Exercise. A complete, exact copy of the records below is the required result.

───── Data extracts ─────

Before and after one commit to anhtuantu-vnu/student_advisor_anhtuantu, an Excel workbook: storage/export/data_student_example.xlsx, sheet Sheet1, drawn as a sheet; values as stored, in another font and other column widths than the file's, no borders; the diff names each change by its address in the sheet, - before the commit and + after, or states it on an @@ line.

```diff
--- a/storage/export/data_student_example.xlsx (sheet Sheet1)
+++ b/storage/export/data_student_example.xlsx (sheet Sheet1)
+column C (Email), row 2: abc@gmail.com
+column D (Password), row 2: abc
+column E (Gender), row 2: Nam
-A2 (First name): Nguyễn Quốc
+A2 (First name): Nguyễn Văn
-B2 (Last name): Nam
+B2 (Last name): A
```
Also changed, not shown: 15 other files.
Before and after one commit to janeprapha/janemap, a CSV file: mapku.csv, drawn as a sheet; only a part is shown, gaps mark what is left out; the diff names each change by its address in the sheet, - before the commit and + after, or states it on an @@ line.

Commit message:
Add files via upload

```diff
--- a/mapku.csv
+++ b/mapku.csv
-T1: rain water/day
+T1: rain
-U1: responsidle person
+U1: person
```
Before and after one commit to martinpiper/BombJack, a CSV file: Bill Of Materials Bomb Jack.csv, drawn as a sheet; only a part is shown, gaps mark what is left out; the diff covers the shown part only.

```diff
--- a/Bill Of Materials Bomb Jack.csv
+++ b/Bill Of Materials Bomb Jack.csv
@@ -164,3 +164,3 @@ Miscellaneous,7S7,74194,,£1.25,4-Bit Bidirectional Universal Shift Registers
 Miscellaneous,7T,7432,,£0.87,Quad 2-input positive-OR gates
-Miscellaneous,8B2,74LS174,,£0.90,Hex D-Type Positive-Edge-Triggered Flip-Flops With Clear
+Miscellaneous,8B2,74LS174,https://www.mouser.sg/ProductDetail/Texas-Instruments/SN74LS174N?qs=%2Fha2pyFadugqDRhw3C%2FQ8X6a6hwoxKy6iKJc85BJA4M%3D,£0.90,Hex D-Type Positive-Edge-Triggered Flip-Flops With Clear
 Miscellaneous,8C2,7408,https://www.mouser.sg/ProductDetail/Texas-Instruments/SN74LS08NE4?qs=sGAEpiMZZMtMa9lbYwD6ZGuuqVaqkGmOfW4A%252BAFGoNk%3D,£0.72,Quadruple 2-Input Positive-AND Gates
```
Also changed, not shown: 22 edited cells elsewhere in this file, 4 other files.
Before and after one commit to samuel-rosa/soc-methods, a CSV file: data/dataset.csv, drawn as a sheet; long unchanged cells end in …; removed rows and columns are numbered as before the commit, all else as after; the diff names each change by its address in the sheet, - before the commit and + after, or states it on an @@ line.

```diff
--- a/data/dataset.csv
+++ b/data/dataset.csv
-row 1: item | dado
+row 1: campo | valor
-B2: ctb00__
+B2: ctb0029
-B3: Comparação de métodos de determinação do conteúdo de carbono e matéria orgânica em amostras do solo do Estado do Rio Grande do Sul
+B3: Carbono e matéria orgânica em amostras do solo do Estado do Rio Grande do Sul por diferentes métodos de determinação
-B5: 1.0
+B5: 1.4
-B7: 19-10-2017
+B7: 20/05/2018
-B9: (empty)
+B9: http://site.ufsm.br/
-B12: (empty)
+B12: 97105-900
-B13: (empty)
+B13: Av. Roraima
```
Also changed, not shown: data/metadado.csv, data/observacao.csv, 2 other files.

─────

Output of the task.
Before and after one commit to anhtuantu-vnu/student_advisor_anhtuantu, an Excel workbook: storage/export/data_student_example.xlsx, sheet Sheet1, drawn as a sheet; values as stored, in another font and other column widths than the file's, no borders; the diff names each change by its address in the sheet, - before the commit and + after, or states it on an @@ line.

```diff
--- a/storage/export/data_student_example.xlsx (sheet Sheet1)
+++ b/storage/export/data_student_example.xlsx (sheet Sheet1)
+column C (Email), row 2: abc@gmail.com
+column D (Password), row 2: abc
+column E (Gender), row 2: Nam
-A2 (First name): Nguyễn Quốc
+A2 (First name): Nguyễn Văn
-B2 (Last name): Nam
+B2 (Last name): A
```
Also changed, not shown: 15 other files.
Before and after one commit to janeprapha/janemap, a CSV file: mapku.csv, drawn as a sheet; only a part is shown, gaps mark what is left out; the diff names each change by its address in the sheet, - before the commit and + after, or states it on an @@ line.

Commit message:
Add files via upload

```diff
--- a/mapku.csv
+++ b/mapku.csv
-T1: rain water/day
+T1: rain
-U1: responsidle person
+U1: person
```
Before and after one commit to martinpiper/BombJack, a CSV file: Bill Of Materials Bomb Jack.csv, drawn as a sheet; only a part is shown, gaps mark what is left out; the diff covers the shown part only.

```diff
--- a/Bill Of Materials Bomb Jack.csv
+++ b/Bill Of Materials Bomb Jack.csv
@@ -164,3 +164,3 @@ Miscellaneous,7S7,74194,,£1.25,4-Bit Bidirectional Universal Shift Registers
 Miscellaneous,7T,7432,,£0.87,Quad 2-input positive-OR gates
-Miscellaneous,8B2,74LS174,,£0.90,Hex D-Type Positive-Edge-Triggered Flip-Flops With Clear
+Miscellaneous,8B2,74LS174,https://www.mouser.sg/ProductDetail/Texas-Instruments/SN74LS174N?qs=%2Fha2pyFadugqDRhw3C%2FQ8X6a6hwoxKy6iKJc85BJA4M%3D,£0.90,Hex D-Type Positive-Edge-Triggered Flip-Flops With Clear
 Miscellaneous,8C2,7408,https://www.mouser.sg/ProductDetail/Texas-Instruments/SN74LS08NE4?qs=sGAEpiMZZMtMa9lbYwD6ZGuuqVaqkGmOfW4A%252BAFGoNk%3D,£0.72,Quadruple 2-Input Positive-AND Gates
```
Also changed, not shown: 22 edited cells elsewhere in this file, 4 other files.
Before and after one commit to samuel-rosa/soc-methods, a CSV file: data/dataset.csv, drawn as a sheet; long unchanged cells end in …; removed rows and columns are numbered as before the commit, all else as after; the diff names each change by its address in the sheet, - before the commit and + after, or states it on an @@ line.

```diff
--- a/data/dataset.csv
+++ b/data/dataset.csv
-row 1: item | dado
+row 1: campo | valor
-B2: ctb00__
+B2: ctb0029
-B3: Comparação de métodos de determinação do conteúdo de carbono e matéria orgânica em amostras do solo do Estado do Rio Grande do Sul
+B3: Carbono e matéria orgânica em amostras do solo do Estado do Rio Grande do Sul por diferentes métodos de determinação
-B5: 1.0
+B5: 1.4
-B7: 19-10-2017
+B7: 20/05/2018
-B9: (empty)
+B9: http://site.ufsm.br/
-B12: (empty)
+B12: 97105-900
-B13: (empty)
+B13: Av. Roraima
```
Also changed, not shown: data/metadado.csv, data/observacao.csv, 2 other files.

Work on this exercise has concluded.